About this exercise: Filter these entries so that only lines with the word "Daikin" remain.

Collected data:
•••••

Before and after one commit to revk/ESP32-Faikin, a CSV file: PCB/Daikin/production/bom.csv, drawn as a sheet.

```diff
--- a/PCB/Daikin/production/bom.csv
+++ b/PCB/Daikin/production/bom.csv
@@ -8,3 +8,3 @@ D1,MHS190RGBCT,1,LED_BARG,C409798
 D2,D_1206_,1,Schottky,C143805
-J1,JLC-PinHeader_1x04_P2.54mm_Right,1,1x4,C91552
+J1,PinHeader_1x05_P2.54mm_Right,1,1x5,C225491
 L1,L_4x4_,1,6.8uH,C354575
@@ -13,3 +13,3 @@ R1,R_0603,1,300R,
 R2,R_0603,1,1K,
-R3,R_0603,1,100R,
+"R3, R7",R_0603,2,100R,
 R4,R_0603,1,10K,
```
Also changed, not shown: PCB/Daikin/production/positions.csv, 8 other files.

•••••

Completed exercise:
Before and after one commit to revk/ESP32-Faikin, a CSV file: PCB/Daikin/production/bom.csv, drawn as a sheet.
--- a/PCB/Daikin/production/bom.csv
+++ b/PCB/Daikin/production/bom.csv
Also changed, not shown: PCB/Daikin/production/positions.csv, 8 other files.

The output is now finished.